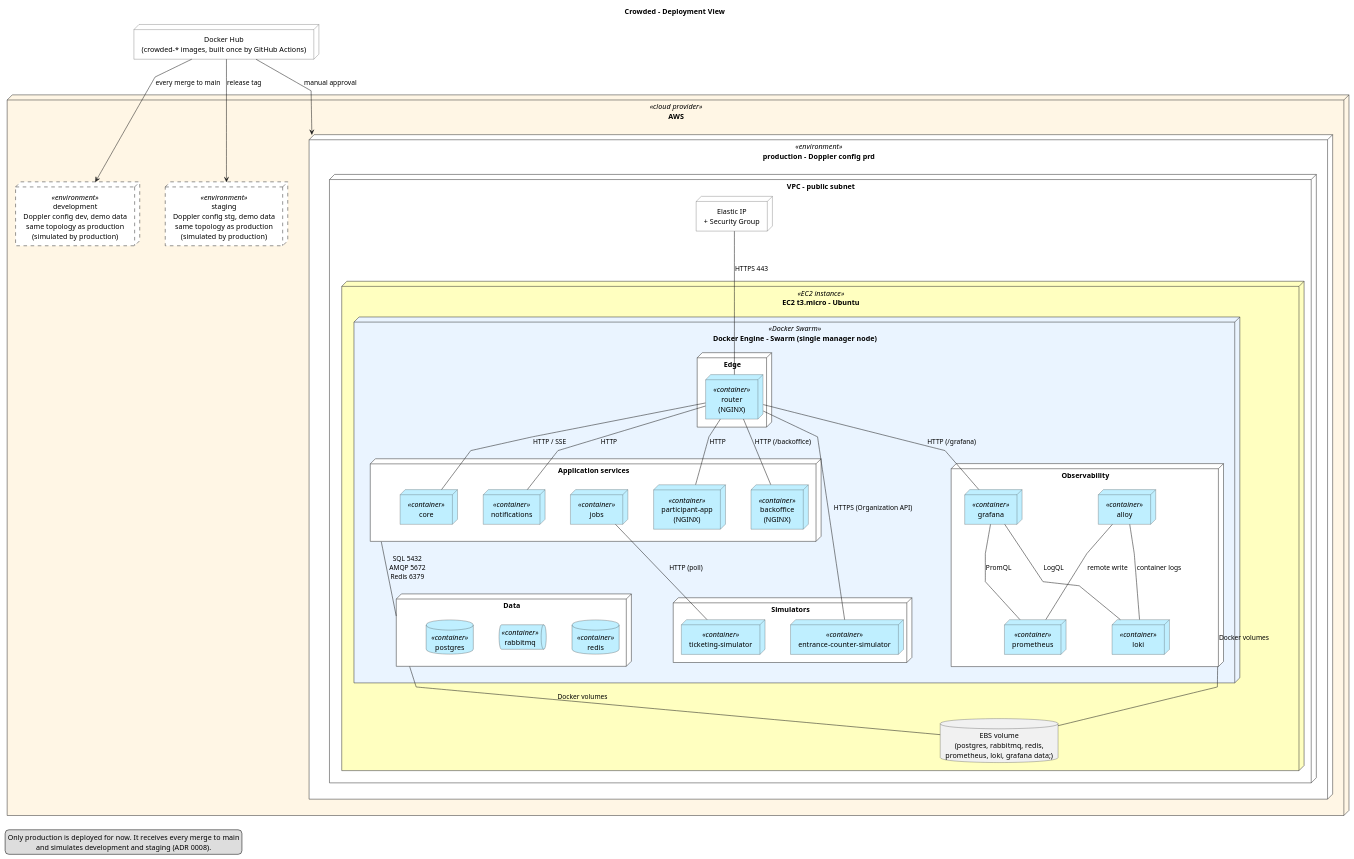
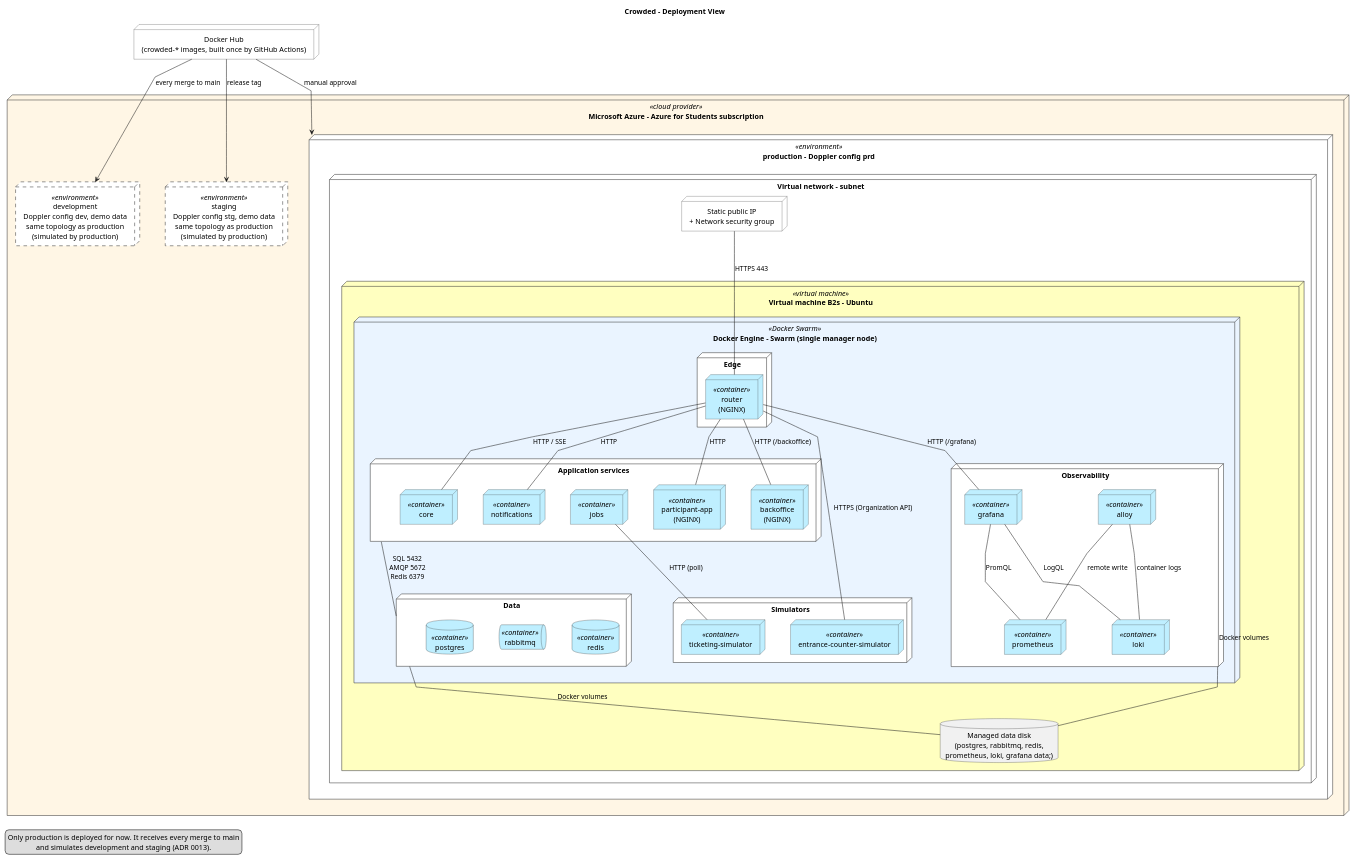
Before and after one commit to andrereis26/crowded-labdsof: the diagram in docs/deliverables/diagrams/deployment-view.puml, drawn with PlantUML. The commit also changed 8 other files, not shown here.

Commit message:
docs(#101): deploy on one Azure VM instead of AWS (ADR 0013)

```diff
--- a/docs/deliverables/diagrams/deployment-view.puml
+++ b/docs/deliverables/diagrams/deployment-view.puml
@@ -1,134 +1,134 @@
 @startuml deployment-view
 ' Crowded - Deployment View
-' Three environments (development, staging, production), each one EC2 instance
+' Three environments (development, staging, production), each one Azure VM
 ' running a single-node Docker Swarm, provisioned with Terraform. Production is
 ' shown in full; development and staging are copies of it. In practice only
-' production is deployed and simulates the other two (ADR 0008).
+' production is deployed and simulates the other two (ADR 0013).
 ' Shows only Crowded's own runtime; external systems are in the logical view.
 ' Sources: logical-view-level-2.puml, requirements.md (NFR-010..NFR-016, SR-008)
 
 title Crowded - Deployment View
 
 skinparam shadowing false
 skinparam linetype polyline
 skinparam nodesep 50
 skinparam ranksep 70
 skinparam defaultTextAlignment center
 
 skinparam node {
   BackgroundColor #FFFFFF
   BorderColor #333333
   BackgroundColor<<cloud provider>> #FFF6E5
-  BackgroundColor<<EC2 instance>> #FFFFC0
+  BackgroundColor<<virtual machine>> #FFFFC0
   BackgroundColor<<Docker Swarm>> #EAF4FF
   BackgroundColor<<container>> #BFEFFF
   BackgroundColor<<environment>> #FFFFFF
 }
 skinparam database {
   BackgroundColor<<container>> #BFEFFF
 }
 skinparam queue {
   BackgroundColor<<container>> #BFEFFF
 }
 
 ' ---------------------------------------------------------------------
-' AWS
+' Azure
 ' ---------------------------------------------------------------------
 node "Docker Hub\n(crowded-* images, built once by GitHub Actions)" as Registry
 
-node "AWS" <<cloud provider>> as AWS {
+node "Microsoft Azure - Azure for Students subscription" <<cloud provider>> as Azure {
 
   node "development\nDoppler config dev, demo data\nsame topology as production\n(simulated by production)" <<environment>> as Dev #line.dashed
 
   node "staging\nDoppler config stg, demo data\nsame topology as production\n(simulated by production)" <<environment>> as Stg #line.dashed
 
   node "production - Doppler config prd" <<environment>> as Prod {
 
-    node "VPC - public subnet" as VPC {
+    node "Virtual network - subnet" as VNet {
 
-      node "Elastic IP\n+ Security Group" as EIP
+      node "Static public IP\n+ Network security group" as PublicIP
 
-      node "EC2 t3.micro - Ubuntu" <<EC2 instance>> as EC2 {
+      node "Virtual machine B2s - Ubuntu" <<virtual machine>> as VM {
 
         node "Docker Engine - Swarm (single manager node)" <<Docker Swarm>> as Swarm {
 
           node "Edge" as EdgeGroup {
             node "router\n(NGINX)" <<container>> as Nginx
           }
 
           node "Application services" as AppGroup {
             node "core" <<container>> as Core
             node "notifications" <<container>> as Notifications
             node "jobs" <<container>> as Jobs
             node "participant-app\n(NGINX)" <<container>> as ParticipantApp
             node "backoffice\n(NGINX)" <<container>> as Backoffice
           }
 
           node "Simulators" as SimGroup {
             node "ticketing-simulator" <<container>> as TicketingSim
             node "entrance-counter-simulator" <<container>> as CounterSim
           }
 
           node "Data" as DataGroup {
             database "postgres" <<container>> as Postgres
             queue "rabbitmq" <<container>> as RabbitMQ
             database "redis" <<container>> as Redis
           }
 
           node "Observability" as ObsGroup {
             node "prometheus" <<container>> as Prometheus
             node "loki" <<container>> as Loki
             node "alloy" <<container>> as Alloy
             node "grafana" <<container>> as Grafana
           }
         }
 
-        database "EBS volume\n(postgres, rabbitmq, redis,\nprometheus, loki, grafana data;)" as EBS
+        database "Managed data disk\n(postgres, rabbitmq, redis,\nprometheus, loki, grafana data;)" as Disk
       }
     }
   }
 }
 
 ' ---------------------------------------------------------------------
 ' Runtime communication
 ' Group-level links keep the view readable; which service uses which
 ' store is shown in the logical view.
 ' ---------------------------------------------------------------------
-EIP -down- Nginx : HTTPS 443
+PublicIP -down- Nginx : HTTPS 443
 
 Nginx -down- Core : HTTP / SSE
 Nginx -down- Notifications : HTTP
 Nginx -down- ParticipantApp : HTTP
 Nginx -down- Backoffice : HTTP (/backoffice)
 Nginx -down- Grafana : HTTP (/grafana)
 
 AppGroup -down- DataGroup : SQL 5432\nAMQP 5672\nRedis 6379
 Jobs -down- TicketingSim : HTTP (poll)
 Nginx -down-- CounterSim : HTTPS (Organization API)
 
 ' --- Observability
 Grafana -down- Prometheus : PromQL
 Grafana -down- Loki : LogQL
 Alloy -down- Loki : container logs
 Alloy -down- Prometheus : remote write
 
 ' --- Layout: data stores side by side
 Postgres -[hidden]right- RabbitMQ
 RabbitMQ -[hidden]right- Redis
 
 ' --- Promotion: the same images move up, never rebuilt
 Registry -down-> Dev : every merge to main
 Registry -down-> Stg : release tag
 Registry -down-> Prod : manual approval
 Dev -[hidden]right- Stg
 
 legend bottom left
   Only production is deployed for now. It receives every merge to main
-  and simulates development and staging (ADR 0008).
+  and simulates development and staging (ADR 0013).
 endlegend
 
 ' --- Storage
-DataGroup -down- EBS : Docker volumes
-ObsGroup -down- EBS : Docker volumes
+DataGroup -down- Disk : Docker volumes
+ObsGroup -down- Disk : Docker volumes
 
 @enduml
```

§ Task goal
Return the listing above in full and unaltered. Keep the pictures out.

§ Answer to this task
Before and after one commit to andrereis26/crowded-labdsof: the diagram in docs/deliverables/diagrams/deployment-view.puml, drawn with PlantUML. The commit also changed 8 other files, not shown here.

Commit message:
docs(#101): deploy on one Azure VM instead of AWS (ADR 0013)

```diff
--- a/docs/deliverables/diagrams/deployment-view.puml
+++ b/docs/deliverables/diagrams/deployment-view.puml
@@ -1,134 +1,134 @@
 @startuml deployment-view
 ' Crowded - Deployment View
-' Three environments (development, staging, production), each one EC2 instance
+' Three environments (development, staging, production), each one Azure VM
 ' running a single-node Docker Swarm, provisioned with Terraform. Production is
 ' shown in full; development and staging are copies of it. In practice only
-' production is deployed and simulates the other two (ADR 0008).
+' production is deployed and simulates the other two (ADR 0013).
 ' Shows only Crowded's own runtime; external systems are in the logical view.
 ' Sources: logical-view-level-2.puml, requirements.md (NFR-010..NFR-016, SR-008)
 
 title Crowded - Deployment View
 
 skinparam shadowing false
 skinparam linetype polyline
 skinparam nodesep 50
 skinparam ranksep 70
 skinparam defaultTextAlignment center
 
 skinparam node {
   BackgroundColor #FFFFFF
   BorderColor #333333
   BackgroundColor<<cloud provider>> #FFF6E5
-  BackgroundColor<<EC2 instance>> #FFFFC0
+  BackgroundColor<<virtual machine>> #FFFFC0
   BackgroundColor<<Docker Swarm>> #EAF4FF
   BackgroundColor<<container>> #BFEFFF
   BackgroundColor<<environment>> #FFFFFF
 }
 skinparam database {
   BackgroundColor<<container>> #BFEFFF
 }
 skinparam queue {
   BackgroundColor<<container>> #BFEFFF
 }
 
 ' ---------------------------------------------------------------------
-' AWS
+' Azure
 ' ---------------------------------------------------------------------
 node "Docker Hub\n(crowded-* images, built once by GitHub Actions)" as Registry
 
-node "AWS" <<cloud provider>> as AWS {
+node "Microsoft Azure - Azure for Students subscription" <<cloud provider>> as Azure {
 
   node "development\nDoppler config dev, demo data\nsame topology as production\n(simulated by production)" <<environment>> as Dev #line.dashed
 
   node "staging\nDoppler config stg, demo data\nsame topology as production\n(simulated by production)" <<environment>> as Stg #line.dashed
 
   node "production - Doppler config prd" <<environment>> as Prod {
 
-    node "VPC - public subnet" as VPC {
+    node "Virtual network - subnet" as VNet {
 
-      node "Elastic IP\n+ Security Group" as EIP
+      node "Static public IP\n+ Network security group" as PublicIP
 
-      node "EC2 t3.micro - Ubuntu" <<EC2 instance>> as EC2 {
+      node "Virtual machine B2s - Ubuntu" <<virtual machine>> as VM {
 
         node "Docker Engine - Swarm (single manager node)" <<Docker Swarm>> as Swarm {
 
           node "Edge" as EdgeGroup {
             node "router\n(NGINX)" <<container>> as Nginx
           }
 
           node "Application services" as AppGroup {
             node "core" <<container>> as Core
             node "notifications" <<container>> as Notifications
             node "jobs" <<container>> as Jobs
             node "participant-app\n(NGINX)" <<container>> as ParticipantApp
             node "backoffice\n(NGINX)" <<container>> as Backoffice
           }
 
           node "Simulators" as SimGroup {
             node "ticketing-simulator" <<container>> as TicketingSim
             node "entrance-counter-simulator" <<container>> as CounterSim
           }
 
           node "Data" as DataGroup {
             database "postgres" <<container>> as Postgres
             queue "rabbitmq" <<container>> as RabbitMQ
             database "redis" <<container>> as Redis
           }
 
           node "Observability" as ObsGroup {
             node "prometheus" <<container>> as Prometheus
             node "loki" <<container>> as Loki
             node "alloy" <<container>> as Alloy
             node "grafana" <<container>> as Grafana
           }
         }
 
-        database "EBS volume\n(postgres, rabbitmq, redis,\nprometheus, loki, grafana data;)" as EBS
+        database "Managed data disk\n(postgres, rabbitmq, redis,\nprometheus, loki, grafana data;)" as Disk
       }
     }
   }
 }
 
 ' ---------------------------------------------------------------------
 ' Runtime communication
 ' Group-level links keep the view readable; which service uses which
 ' store is shown in the logical view.
 ' ---------------------------------------------------------------------
-EIP -down- Nginx : HTTPS 443
+PublicIP -down- Nginx : HTTPS 443
 
 Nginx -down- Core : HTTP / SSE
 Nginx -down- Notifications : HTTP
 Nginx -down- ParticipantApp : HTTP
 Nginx -down- Backoffice : HTTP (/backoffice)
 Nginx -down- Grafana : HTTP (/grafana)
 
 AppGroup -down- DataGroup : SQL 5432\nAMQP 5672\nRedis 6379
 Jobs -down- TicketingSim : HTTP (poll)
 Nginx -down-- CounterSim : HTTPS (Organization API)
 
 ' --- Observability
 Grafana -down- Prometheus : PromQL
 Grafana -down- Loki : LogQL
 Alloy -down- Loki : container logs
 Alloy -down- Prometheus : remote write
 
 ' --- Layout: data stores side by side
 Postgres -[hidden]right- RabbitMQ
 RabbitMQ -[hidden]right- Redis
 
 ' --- Promotion: the same images move up, never rebuilt
 Registry -down-> Dev : every merge to main
 Registry -down-> Stg : release tag
 Registry -down-> Prod : manual approval
 Dev -[hidden]right- Stg
 
 legend bottom left
   Only production is deployed for now. It receives every merge to main
-  and simulates development and staging (ADR 0008).
+  and simulates development and staging (ADR 0013).
 endlegend
 
 ' --- Storage
-DataGroup -down- EBS : Docker volumes
-ObsGroup -down- EBS : Docker volumes
+DataGroup -down- Disk : Docker volumes
+ObsGroup -down- Disk : Docker volumes
 
 @enduml
```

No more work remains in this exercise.